On Tuesday, I had the opportunity to meet with my friend Chris Cusick in Tongyeong and shoot around the city. He showed me an abandoned hanok he had visited before. The place hadn’t been touched in years. Trash littered the walkway on each side of the alleyway all the way to the main gate of the house.The gate had a sign written in Hanja which read, 金義鉉 (김의현). Kim Ui Hyeon was the name of a Korean poet belonging to the poetry circle 松石園詩社 (송석원시사, Song Seok Wonsesa) that was active in the late Joseon period. I have no clue if the family had ties to the poet or simply shared his name. As we looked around we noticed weeds had grown over everything but the tallest structures around the house, and the only way in was to navigate through the discarded doors, plants, and trash off to the side.

Once we were inside, we were presented with what was once a beautiful house. Each building was in different stages of dilapidation. There was a small garden where fresh green onions and garlic grew in the courtyard. Directly across from the gate stood the main house, its doors wide open, exposing the interior to the elements. The weather had not been kind, the roof had caved in above the kitchen, and only the strong beams of the main hall kept the edifice standing. Against the far wall was a smaller building that held a study. Both buildings had been picked clean of anything valuable, the only prominent items left were personal mementos, yearbooks, old cassette tapes, and occasional books and magazines. Looking over documents that had survived, the house had been deserted since 1997.

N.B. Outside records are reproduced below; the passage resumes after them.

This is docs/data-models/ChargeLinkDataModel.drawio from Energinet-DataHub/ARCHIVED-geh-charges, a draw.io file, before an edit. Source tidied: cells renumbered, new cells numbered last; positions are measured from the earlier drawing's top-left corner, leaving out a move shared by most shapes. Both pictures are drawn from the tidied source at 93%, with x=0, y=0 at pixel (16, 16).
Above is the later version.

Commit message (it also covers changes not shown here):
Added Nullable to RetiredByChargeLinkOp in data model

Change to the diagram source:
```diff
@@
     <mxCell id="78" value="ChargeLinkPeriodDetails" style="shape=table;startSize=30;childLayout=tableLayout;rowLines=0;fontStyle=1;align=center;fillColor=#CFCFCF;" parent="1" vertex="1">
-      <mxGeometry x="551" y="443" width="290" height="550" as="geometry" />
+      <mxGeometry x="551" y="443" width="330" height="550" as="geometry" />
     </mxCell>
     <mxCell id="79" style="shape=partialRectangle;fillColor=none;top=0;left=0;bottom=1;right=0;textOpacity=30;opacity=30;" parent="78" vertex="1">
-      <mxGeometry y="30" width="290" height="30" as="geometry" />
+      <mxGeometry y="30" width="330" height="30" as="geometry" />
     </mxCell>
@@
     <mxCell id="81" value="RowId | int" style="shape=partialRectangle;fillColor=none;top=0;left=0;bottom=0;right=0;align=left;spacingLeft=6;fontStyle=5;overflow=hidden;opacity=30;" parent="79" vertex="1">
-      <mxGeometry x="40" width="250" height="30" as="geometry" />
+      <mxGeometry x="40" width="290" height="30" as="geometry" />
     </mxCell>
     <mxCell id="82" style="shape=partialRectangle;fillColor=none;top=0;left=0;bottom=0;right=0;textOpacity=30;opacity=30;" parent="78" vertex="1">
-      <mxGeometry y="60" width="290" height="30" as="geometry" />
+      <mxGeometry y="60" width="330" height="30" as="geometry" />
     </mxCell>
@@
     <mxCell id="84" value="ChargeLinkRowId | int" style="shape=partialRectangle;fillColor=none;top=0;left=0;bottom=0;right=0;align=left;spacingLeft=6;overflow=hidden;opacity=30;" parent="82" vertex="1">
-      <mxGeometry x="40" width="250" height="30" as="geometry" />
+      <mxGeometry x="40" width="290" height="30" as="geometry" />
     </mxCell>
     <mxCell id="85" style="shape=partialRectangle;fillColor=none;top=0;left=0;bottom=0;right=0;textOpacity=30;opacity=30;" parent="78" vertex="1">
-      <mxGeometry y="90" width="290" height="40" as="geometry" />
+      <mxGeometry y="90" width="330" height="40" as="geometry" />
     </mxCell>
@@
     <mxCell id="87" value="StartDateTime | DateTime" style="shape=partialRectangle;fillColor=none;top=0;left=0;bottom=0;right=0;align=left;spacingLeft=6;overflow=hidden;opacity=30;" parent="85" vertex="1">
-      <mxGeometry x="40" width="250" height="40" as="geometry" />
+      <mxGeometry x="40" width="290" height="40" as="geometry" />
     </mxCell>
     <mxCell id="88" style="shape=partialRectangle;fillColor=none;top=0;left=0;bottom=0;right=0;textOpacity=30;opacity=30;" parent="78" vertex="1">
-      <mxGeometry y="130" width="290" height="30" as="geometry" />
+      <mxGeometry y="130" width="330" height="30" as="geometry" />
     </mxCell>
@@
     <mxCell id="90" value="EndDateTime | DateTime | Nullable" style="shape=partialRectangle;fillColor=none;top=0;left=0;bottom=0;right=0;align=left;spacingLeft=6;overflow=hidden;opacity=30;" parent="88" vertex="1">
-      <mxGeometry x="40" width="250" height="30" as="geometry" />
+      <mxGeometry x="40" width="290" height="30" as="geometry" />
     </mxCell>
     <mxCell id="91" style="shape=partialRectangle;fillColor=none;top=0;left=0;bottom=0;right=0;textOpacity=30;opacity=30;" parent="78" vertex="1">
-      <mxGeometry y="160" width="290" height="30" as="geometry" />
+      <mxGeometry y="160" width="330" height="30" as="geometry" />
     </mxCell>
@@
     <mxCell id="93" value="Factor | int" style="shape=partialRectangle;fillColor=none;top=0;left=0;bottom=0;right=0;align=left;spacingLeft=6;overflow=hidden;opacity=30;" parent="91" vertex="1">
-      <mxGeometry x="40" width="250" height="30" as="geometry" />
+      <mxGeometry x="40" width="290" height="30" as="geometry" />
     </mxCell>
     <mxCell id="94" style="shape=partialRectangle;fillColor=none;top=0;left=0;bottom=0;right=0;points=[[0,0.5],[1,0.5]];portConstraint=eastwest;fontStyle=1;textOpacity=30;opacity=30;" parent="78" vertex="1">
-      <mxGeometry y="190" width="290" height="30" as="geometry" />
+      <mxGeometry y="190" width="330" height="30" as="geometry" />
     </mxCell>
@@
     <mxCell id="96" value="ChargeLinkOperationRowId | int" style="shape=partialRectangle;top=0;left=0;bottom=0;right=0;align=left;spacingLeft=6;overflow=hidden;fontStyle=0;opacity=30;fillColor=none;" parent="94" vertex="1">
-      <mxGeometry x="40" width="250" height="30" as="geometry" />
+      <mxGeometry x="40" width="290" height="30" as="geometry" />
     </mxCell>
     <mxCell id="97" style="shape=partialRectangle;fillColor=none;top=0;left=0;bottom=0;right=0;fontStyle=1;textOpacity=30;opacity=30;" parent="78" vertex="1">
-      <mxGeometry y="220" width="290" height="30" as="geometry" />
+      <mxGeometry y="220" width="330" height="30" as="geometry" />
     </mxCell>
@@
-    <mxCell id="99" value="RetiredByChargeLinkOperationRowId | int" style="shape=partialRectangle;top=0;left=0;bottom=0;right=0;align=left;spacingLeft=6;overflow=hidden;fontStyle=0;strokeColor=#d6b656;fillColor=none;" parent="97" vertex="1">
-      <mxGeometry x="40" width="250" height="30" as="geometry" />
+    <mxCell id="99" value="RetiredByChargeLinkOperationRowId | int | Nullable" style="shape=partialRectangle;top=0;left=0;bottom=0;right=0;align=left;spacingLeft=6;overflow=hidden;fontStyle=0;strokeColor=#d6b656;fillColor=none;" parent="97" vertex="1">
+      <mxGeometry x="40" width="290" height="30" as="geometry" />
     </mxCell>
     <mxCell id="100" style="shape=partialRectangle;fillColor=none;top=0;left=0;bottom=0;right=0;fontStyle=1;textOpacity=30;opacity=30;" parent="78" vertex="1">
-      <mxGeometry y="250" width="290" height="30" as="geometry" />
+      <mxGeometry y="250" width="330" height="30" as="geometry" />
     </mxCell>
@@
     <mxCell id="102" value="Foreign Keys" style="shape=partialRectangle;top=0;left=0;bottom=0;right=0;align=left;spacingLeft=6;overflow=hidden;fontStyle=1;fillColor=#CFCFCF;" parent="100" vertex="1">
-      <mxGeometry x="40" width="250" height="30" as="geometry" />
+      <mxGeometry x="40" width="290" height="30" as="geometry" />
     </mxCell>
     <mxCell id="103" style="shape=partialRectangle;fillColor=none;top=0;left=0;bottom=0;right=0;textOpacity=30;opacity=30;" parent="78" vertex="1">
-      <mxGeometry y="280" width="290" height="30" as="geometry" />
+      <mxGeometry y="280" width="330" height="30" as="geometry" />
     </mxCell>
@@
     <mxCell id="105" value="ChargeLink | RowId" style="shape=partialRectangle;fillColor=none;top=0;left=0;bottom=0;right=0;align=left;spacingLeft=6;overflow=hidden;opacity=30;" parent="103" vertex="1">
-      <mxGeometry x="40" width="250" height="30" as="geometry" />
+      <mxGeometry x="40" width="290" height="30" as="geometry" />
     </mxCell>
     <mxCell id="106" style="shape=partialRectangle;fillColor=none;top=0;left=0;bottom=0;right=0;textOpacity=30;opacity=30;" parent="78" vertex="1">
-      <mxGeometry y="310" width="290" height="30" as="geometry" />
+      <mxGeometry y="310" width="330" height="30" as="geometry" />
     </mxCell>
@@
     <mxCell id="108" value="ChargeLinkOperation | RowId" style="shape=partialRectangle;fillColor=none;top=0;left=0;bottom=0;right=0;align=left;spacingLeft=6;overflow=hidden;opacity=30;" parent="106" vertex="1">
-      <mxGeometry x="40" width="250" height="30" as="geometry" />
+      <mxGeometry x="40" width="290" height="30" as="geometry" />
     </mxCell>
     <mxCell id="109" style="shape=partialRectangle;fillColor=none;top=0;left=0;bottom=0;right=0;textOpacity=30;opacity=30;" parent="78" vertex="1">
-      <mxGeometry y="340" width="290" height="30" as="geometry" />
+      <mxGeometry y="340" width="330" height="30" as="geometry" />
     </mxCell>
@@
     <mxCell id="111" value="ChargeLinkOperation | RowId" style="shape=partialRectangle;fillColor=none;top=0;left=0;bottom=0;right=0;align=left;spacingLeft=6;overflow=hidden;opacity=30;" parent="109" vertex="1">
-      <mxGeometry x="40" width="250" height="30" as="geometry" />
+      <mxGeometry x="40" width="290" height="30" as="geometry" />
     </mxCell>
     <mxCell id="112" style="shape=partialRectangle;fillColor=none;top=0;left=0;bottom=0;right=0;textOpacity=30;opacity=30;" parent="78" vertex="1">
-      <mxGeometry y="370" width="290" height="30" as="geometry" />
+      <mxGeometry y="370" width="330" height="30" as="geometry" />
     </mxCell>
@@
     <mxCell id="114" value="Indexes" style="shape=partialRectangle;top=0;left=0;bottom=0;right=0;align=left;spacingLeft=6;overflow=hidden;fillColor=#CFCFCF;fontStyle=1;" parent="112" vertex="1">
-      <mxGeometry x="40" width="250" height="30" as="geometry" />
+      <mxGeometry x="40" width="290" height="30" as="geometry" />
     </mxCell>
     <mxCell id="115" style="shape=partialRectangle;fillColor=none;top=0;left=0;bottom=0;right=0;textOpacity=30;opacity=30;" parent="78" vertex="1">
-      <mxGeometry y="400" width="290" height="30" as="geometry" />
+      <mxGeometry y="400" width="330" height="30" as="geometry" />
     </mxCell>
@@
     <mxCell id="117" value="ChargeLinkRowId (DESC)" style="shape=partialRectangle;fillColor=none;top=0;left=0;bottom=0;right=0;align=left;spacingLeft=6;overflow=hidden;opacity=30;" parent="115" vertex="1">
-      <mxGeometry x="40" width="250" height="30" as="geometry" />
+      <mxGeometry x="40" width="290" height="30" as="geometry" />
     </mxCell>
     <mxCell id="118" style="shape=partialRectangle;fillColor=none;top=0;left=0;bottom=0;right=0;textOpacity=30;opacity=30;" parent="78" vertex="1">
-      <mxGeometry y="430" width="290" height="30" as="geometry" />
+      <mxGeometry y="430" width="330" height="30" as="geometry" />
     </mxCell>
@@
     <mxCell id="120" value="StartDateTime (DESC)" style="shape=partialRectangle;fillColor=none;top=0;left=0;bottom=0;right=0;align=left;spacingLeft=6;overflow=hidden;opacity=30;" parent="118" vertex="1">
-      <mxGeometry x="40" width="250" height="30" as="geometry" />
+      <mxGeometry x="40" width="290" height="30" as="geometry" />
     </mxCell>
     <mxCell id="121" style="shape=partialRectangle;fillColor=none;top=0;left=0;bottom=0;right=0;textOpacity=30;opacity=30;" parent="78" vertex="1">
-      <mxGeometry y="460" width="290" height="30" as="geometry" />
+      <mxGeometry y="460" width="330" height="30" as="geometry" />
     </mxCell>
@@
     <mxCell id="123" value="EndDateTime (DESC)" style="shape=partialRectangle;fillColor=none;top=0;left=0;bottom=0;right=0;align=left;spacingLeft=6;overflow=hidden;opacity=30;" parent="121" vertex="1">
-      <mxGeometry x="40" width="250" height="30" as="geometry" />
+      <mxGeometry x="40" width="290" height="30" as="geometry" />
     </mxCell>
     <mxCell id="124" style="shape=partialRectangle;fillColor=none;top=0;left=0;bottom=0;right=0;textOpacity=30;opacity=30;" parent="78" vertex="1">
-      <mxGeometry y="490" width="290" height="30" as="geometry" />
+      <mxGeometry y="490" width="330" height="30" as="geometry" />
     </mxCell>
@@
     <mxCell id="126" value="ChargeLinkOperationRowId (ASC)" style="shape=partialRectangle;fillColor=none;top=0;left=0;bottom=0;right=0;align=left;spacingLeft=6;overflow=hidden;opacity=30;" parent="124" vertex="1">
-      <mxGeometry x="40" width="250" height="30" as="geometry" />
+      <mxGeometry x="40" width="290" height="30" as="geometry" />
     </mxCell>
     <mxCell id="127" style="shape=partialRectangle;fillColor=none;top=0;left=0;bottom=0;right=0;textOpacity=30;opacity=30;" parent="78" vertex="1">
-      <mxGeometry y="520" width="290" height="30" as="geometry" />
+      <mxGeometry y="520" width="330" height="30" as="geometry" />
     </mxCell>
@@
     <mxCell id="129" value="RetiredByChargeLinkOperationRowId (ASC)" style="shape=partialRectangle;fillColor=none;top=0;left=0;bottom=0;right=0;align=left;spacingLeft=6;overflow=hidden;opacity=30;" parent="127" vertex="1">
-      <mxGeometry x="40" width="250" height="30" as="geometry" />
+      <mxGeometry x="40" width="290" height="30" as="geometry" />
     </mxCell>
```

The place had an eerie calm to it, there was food still in the kitchen from what we could see, and the garden, though untended, still produced food for the family that had left. It was almost as if the house was simply waiting to be filled with the laughter of children and traditional music from an old cassette player. We stayed for about an hour exploring the house before we retreated to leave the house to its vigil.

Joshua Herrin is an amateur photographer from Thomaston, Georgia. He enjoys shooting street portraiture and landscapes. You can explore his photography here.